Head of the fashion class
The gang’s all here: Maddy wears a cropped polka-dot sweater by One Kid, with a print skirt by Paper Doll and Haven Girl leggings with a bow at the ankle. Wrapping it all up is a turquoise head scarf. Malcolm and Aidan sport similar outfits—Malcolm an Eland brown sweater vest and oxford, Aidan an Eland argyle grey sweater, and both in pants by Heartstrings. Zoë is wearing an Oilily print long-sleeve tee over her own Mini-Boden green cords. (She made her bag herself.) Ruby is layered, with a Desigual cat-print top under a Limited Too white corduroy jacket, a Kiddo grey skirt over Dori Creations leggings, and her own lime green legwarmers.
It’s easy to shop exclusively at chain stores, or head to the mall, but there are other ways of dressing kids affordably, creatively, and fashionably. Now that it’s September and thoughts of bookbags and pencils are dancing in our heads, we’re looking at how some creative Buffalo parents manage. The individuals we’ve included vary in their degrees of attention to fashion, dollars spent, or the child’s personal style. (As in the adult world, in general, there are definitely many more options for girls, and fewer for boys. It may not be fair, but that’ll take a different kind of revolution.)
We found that consignment shops are a great way to make the most of the short time that kids will fit into clothes. There are up- and down-sides, of course.
First, you never know what you will find through consignment shops—you will definitely want to have different expectations than if you are heading for Target, Old Navy, or J.C. Penney. Says Erin Casey, owner of Rumpelstiltskin’s consignment shop, “If you are looking for a specific seasonal item, brand, style or color, that may not always be [at the shop that day]. If you do take a gamble, though, you will find something that you want or need.”
Her store in the Elmwood Village uses every nook, cranny, and hallway to display a range of clothes from infant to teens. She got into the business five years ago after ten years of consigning her own childrens’ outgrown clothing with the previous owner. (She has four girls who are now fifteen, fourteen, ten and five, and still clothes the youngest two out of her store.) “The upside is that you get a huge savings over buying new clothes,” Casey notes. “The things we accept for consignment are clean. They are ‘gently used,’ in great shape.”
Finders Keepers, in Williamsville, is also consignment, with a floor-to-ceiling display of clothing. Owner Kim Sullivan got into the business twenty years ago, after giving birth to her first child, and then triplets. “When I realized the abundance of clothes I needed, and thought about the waste that could occur, it seemed like a natural. Parents can save a ton of money—at one stop you can find so many diverse things, in all the sizes, instead of hauling through the mall,” says Sullivan. “Our stock changes daily; the biggest compliment we hear is how well stocked and organized we are.”

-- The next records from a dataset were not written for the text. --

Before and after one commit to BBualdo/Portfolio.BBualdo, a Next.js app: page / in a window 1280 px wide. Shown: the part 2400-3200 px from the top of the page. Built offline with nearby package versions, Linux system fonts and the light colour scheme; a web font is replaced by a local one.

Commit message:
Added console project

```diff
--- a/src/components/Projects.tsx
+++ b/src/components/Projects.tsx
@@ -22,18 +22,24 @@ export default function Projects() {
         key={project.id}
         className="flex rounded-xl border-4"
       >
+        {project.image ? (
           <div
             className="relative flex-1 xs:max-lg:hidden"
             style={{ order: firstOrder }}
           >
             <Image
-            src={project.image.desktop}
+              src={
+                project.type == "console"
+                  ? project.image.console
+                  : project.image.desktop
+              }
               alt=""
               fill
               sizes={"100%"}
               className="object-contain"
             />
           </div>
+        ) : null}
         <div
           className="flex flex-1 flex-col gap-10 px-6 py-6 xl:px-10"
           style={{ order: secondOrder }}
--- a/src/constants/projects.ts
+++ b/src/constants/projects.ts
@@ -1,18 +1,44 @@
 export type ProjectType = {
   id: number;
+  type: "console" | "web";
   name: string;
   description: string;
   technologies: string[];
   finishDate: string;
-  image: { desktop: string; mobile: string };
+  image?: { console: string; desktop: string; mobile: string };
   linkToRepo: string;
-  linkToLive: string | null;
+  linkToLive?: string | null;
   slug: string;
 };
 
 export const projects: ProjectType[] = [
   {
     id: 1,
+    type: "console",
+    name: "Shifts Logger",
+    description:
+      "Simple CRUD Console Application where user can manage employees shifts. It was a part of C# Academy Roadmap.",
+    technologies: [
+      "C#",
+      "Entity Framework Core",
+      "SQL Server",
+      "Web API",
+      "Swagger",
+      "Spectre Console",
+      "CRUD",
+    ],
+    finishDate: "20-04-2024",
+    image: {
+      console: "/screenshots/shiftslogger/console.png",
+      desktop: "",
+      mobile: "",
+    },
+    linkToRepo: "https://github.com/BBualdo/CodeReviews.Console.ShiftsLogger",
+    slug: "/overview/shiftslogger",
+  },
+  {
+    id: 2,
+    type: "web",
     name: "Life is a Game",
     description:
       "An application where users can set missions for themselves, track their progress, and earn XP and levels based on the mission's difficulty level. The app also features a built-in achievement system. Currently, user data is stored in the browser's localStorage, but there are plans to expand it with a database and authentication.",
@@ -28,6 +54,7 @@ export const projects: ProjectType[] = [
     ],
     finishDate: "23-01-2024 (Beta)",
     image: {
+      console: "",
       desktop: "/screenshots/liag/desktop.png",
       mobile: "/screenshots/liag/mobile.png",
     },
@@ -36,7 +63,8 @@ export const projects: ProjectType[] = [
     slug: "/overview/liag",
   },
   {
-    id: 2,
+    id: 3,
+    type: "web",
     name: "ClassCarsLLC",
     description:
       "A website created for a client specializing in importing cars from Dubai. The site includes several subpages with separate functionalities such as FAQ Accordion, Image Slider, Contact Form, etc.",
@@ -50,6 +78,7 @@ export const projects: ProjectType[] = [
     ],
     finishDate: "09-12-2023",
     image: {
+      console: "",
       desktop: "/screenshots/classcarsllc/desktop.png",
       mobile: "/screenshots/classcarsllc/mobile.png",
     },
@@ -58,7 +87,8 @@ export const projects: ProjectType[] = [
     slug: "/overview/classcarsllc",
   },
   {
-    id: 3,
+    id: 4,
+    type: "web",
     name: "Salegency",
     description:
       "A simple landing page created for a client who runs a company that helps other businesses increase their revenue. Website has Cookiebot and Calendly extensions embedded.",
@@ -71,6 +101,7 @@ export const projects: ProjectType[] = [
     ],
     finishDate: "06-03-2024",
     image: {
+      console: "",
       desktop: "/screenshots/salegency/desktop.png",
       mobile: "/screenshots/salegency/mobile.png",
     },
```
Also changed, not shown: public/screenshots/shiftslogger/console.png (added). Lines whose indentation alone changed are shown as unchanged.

Pumpkins, also in Williamsville, is one of the few independently owned clothing retailers for kids in the area; they carry newborn through age fourteen. Owner Maggie Schwartz has also been in the business for over twenty years. She opened the shop, giving up her previous full-time career, after she had her children—who are now twenty-two and nineteen.
“I wanted to start a business where I saw there was a need to be met,” says Schwartz. “And my philosophy has always been the same: Try to bring unique fashions to the area, things you won’t see at the mall, within a successful, locally owned, family business.”
For the looks shown in story, we mixed and matched from the kids’ own closets, consignment shops, and Pumpkins’ brand names.
Models: Madeleine Cherr, 10; Aidan Eckman, 8; Liam Eckman, 5, Will Knauss, 8; Zoë Knauss, 10; Malcolm Schultz, 10; Ruby Soudant, 8.
5945 Main St., Williamsville
5520 Main St., Williamsville
571 Elmwood Ave.
Jana Eisenberg enjoys mixing and matching her own wardrobe, which includes hand-me-downs, yard sale finds, and one Armani gown (the most expensive single item she ever purchased).
Shot on location at the Park School campus. The author would like to acknowledge the generosity and kind assistance of the Park School staff.